#### Problem details:
Check each line of the records below and collect those that include the word "Components".

#### Front-end code change data:

::::::

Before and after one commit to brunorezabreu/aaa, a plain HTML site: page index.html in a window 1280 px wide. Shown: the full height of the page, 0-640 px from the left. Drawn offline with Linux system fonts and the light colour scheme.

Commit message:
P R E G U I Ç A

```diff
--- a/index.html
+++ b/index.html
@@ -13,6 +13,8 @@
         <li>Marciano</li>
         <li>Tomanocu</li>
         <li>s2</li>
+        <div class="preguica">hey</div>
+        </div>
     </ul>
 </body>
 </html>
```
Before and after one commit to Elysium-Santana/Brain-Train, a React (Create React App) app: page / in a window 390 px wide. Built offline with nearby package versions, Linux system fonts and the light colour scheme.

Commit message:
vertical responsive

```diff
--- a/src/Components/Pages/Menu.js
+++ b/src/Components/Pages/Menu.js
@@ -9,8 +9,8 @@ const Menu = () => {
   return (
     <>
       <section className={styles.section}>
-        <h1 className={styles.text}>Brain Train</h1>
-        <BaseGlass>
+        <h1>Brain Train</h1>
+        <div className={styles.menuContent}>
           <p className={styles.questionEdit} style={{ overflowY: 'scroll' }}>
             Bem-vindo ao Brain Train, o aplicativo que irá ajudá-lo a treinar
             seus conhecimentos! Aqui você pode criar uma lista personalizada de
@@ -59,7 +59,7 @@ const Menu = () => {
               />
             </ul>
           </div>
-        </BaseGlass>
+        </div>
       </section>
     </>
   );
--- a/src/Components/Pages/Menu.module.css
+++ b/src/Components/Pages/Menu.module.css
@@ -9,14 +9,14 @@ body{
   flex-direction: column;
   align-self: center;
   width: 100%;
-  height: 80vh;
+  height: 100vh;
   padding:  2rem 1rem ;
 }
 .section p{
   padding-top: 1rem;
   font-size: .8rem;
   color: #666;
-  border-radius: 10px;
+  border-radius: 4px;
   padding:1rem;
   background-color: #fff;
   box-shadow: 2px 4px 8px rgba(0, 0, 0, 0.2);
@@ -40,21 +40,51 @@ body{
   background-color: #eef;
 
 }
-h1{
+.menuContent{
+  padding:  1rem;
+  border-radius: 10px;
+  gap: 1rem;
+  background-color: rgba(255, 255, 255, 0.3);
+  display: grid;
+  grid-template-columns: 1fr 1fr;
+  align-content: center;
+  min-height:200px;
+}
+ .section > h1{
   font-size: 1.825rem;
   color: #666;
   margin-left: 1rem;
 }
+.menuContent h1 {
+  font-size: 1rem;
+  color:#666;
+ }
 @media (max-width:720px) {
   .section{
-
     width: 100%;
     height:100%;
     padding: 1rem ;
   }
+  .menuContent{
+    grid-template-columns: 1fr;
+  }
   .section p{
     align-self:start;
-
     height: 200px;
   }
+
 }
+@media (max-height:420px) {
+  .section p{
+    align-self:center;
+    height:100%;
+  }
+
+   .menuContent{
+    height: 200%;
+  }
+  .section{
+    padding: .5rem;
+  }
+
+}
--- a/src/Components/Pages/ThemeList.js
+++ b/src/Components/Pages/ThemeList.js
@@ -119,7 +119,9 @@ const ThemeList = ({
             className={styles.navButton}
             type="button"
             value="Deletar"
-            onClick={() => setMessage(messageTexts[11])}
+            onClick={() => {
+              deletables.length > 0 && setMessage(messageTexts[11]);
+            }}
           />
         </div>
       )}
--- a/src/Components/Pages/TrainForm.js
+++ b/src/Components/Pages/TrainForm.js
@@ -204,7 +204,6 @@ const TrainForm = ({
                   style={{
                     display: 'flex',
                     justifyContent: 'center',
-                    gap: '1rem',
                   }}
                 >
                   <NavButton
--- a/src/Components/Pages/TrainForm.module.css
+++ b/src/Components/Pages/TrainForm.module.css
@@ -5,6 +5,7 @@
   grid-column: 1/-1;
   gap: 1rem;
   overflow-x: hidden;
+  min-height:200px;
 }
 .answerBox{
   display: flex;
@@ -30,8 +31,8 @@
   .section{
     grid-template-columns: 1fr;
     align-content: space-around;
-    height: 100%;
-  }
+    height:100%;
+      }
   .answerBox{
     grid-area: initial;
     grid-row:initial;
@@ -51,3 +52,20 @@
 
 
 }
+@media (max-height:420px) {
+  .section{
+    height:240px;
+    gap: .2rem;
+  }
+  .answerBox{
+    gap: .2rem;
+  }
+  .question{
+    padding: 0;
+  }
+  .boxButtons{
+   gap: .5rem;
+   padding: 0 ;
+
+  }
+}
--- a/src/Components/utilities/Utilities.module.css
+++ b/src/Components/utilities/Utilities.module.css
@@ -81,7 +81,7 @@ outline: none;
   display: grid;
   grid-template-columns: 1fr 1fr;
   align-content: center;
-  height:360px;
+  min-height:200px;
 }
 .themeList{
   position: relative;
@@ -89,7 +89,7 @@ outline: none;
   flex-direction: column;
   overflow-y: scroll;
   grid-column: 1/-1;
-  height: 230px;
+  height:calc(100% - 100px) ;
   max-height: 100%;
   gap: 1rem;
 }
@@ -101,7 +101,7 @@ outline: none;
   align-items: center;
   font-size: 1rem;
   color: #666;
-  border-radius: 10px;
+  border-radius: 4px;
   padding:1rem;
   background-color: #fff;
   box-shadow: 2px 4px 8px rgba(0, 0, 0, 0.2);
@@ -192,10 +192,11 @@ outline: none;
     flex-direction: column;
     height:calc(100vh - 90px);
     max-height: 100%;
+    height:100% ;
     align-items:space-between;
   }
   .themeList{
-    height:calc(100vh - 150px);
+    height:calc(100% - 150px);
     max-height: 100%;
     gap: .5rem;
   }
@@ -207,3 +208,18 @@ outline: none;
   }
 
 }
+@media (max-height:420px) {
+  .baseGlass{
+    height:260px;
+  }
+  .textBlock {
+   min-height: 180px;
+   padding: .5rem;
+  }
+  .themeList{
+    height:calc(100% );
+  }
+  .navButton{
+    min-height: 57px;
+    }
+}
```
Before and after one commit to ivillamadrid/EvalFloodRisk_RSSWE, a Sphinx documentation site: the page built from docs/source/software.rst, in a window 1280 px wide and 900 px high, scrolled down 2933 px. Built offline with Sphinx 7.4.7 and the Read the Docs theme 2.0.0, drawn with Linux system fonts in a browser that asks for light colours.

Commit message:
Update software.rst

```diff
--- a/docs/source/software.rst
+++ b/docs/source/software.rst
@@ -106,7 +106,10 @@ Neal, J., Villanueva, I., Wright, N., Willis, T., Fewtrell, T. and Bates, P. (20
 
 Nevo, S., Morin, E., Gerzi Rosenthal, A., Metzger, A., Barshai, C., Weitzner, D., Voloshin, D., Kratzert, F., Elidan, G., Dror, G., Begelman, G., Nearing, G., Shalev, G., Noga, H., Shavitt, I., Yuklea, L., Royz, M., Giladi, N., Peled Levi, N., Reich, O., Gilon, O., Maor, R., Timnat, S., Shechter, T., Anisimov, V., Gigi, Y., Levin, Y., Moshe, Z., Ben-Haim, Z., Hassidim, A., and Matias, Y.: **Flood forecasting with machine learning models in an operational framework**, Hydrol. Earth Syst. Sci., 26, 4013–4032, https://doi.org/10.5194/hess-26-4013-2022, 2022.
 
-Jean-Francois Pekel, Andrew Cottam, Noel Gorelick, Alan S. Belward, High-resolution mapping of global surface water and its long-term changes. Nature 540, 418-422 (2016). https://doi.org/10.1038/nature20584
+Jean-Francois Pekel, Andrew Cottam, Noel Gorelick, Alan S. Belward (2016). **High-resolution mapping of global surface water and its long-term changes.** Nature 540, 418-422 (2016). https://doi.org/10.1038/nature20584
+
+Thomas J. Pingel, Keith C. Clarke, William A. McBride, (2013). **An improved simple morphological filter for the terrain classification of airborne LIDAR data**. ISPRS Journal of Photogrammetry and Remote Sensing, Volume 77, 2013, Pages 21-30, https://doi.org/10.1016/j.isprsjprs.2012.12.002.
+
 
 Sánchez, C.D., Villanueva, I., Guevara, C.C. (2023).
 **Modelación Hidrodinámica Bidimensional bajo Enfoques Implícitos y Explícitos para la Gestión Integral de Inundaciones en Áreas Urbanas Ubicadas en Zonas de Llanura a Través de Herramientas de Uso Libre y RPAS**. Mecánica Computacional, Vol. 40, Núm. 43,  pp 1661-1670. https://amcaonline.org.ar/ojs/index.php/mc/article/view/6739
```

::::::

#### Exercise answer:
--- a/src/Components/Pages/Menu.js
+++ b/src/Components/Pages/Menu.js
--- a/src/Components/Pages/Menu.module.css
+++ b/src/Components/Pages/Menu.module.css
--- a/src/Components/Pages/ThemeList.js
+++ b/src/Components/Pages/ThemeList.js
--- a/src/Components/Pages/TrainForm.js
+++ b/src/Components/Pages/TrainForm.js
--- a/src/Components/Pages/TrainForm.module.css
+++ b/src/Components/Pages/TrainForm.module.css
--- a/src/Components/utilities/Utilities.module.css
+++ b/src/Components/utilities/Utilities.module.css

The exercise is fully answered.